Culture on the Cheap
The Glue Wars, Part II
(In order to understand this post, I strongly recommend you read Part I — Miss Heather)
What was then called “The Glue Wars” raged well into 1895. During the four preceding years police raids were conducted, carters hauling offal into Brooklyn were arrested and much legal maneuvering was done by both sides. But as with all things— both good and bad— it came to an end. Perhaps the Coopers tired of the constant litigation and controversy? Only they would know and they’re not exactly in a position to talk. What is known for certain is they sold the glue factory to the City of Brooklyn for the princely sum of $55,000. Follows is The City of New York’s* description of what happened next:
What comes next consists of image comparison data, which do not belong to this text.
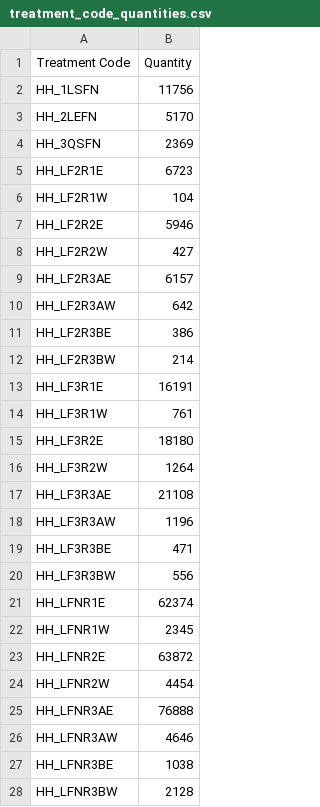
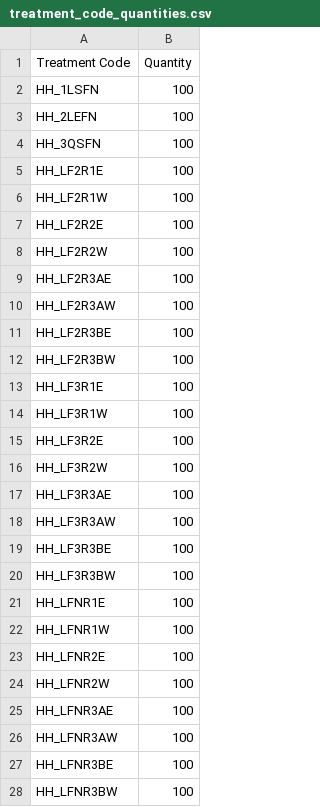
Before and after one commit to ONSdigital/census-rm-sample-loader, a CSV file: treatment_code_quantities.csv, drawn as a sheet; only a part is shown; the diff covers the shown part only.

```diff
--- a/treatment_code_quantities.csv
+++ b/treatment_code_quantities.csv
@@ -1,28 +1,28 @@
 "Treatment Code","Quantity"
-HH_1LSFN,11756
-HH_2LEFN,5170
-HH_3QSFN,2369
-HH_LF2R1E,6723
-HH_LF2R1W,104
-HH_LF2R2E,5946
-HH_LF2R2W,427
-HH_LF2R3AE,6157
-HH_LF2R3AW,642
-HH_LF2R3BE,386
-HH_LF2R3BW,214
-HH_LF3R1E,16191
-HH_LF3R1W,761
-HH_LF3R2E,18180
-HH_LF3R2W,1264
-HH_LF3R3AE,21108
-HH_LF3R3AW,1196
-HH_LF3R3BE,471
-HH_LF3R3BW,556
-HH_LFNR1E,62374
-HH_LFNR1W,2345
-HH_LFNR2E,63872
-HH_LFNR2W,4454
-HH_LFNR3AE,76888
-HH_LFNR3AW,4646
-HH_LFNR3BE,1038
-HH_LFNR3BW,2128
+HH_1LSFN,100
+HH_2LEFN,100
+HH_3QSFN,100
+HH_LF2R1E,100
+HH_LF2R1W,100
+HH_LF2R2E,100
+HH_LF2R2W,100
+HH_LF2R3AE,100
+HH_LF2R3AW,100
+HH_LF2R3BE,100
+HH_LF2R3BW,100
+HH_LF3R1E,100
+HH_LF3R1W,100
+HH_LF3R2E,100
+HH_LF3R2W,100
+HH_LF3R3AE,100
+HH_LF3R3AW,100
+HH_LF3R3BE,100
+HH_LF3R3BW,100
+HH_LFNR1E,100
+HH_LFNR1W,100
+HH_LFNR2E,100
+HH_LFNR2W,100
+HH_LFNR3AE,100
+HH_LFNR3AW,100
+HH_LFNR3BE,100
+HH_LFNR3BW,100
```
Also changed, not shown: 18 edited cells elsewhere in this file, 1 other file.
Within a year the site… was outfitted with a playground and landscaping. By 1905 the limestone and brick shelter pavilion had been erected. In the late 1930s construction carried out by the Works Progress Administration transformed Cooper Park into a modern recreational facility. New features included a roller-skating track, sitting area, horseshoe and shuffleboard courts, wading pool, play areas for children and tots, and two softball diamonds with bleachers…
And that, dear readers, is how Cooper Park was born!
Let this be a lesson to all of you out there who think the interests of the people cannot prevail over deeply entrenched business interests and governmental apathy. It can be done. One only needs a lot of tenacity and patience.
*Which curiously fails to make mention of all the litigation leading up to the sale of this parcel of land.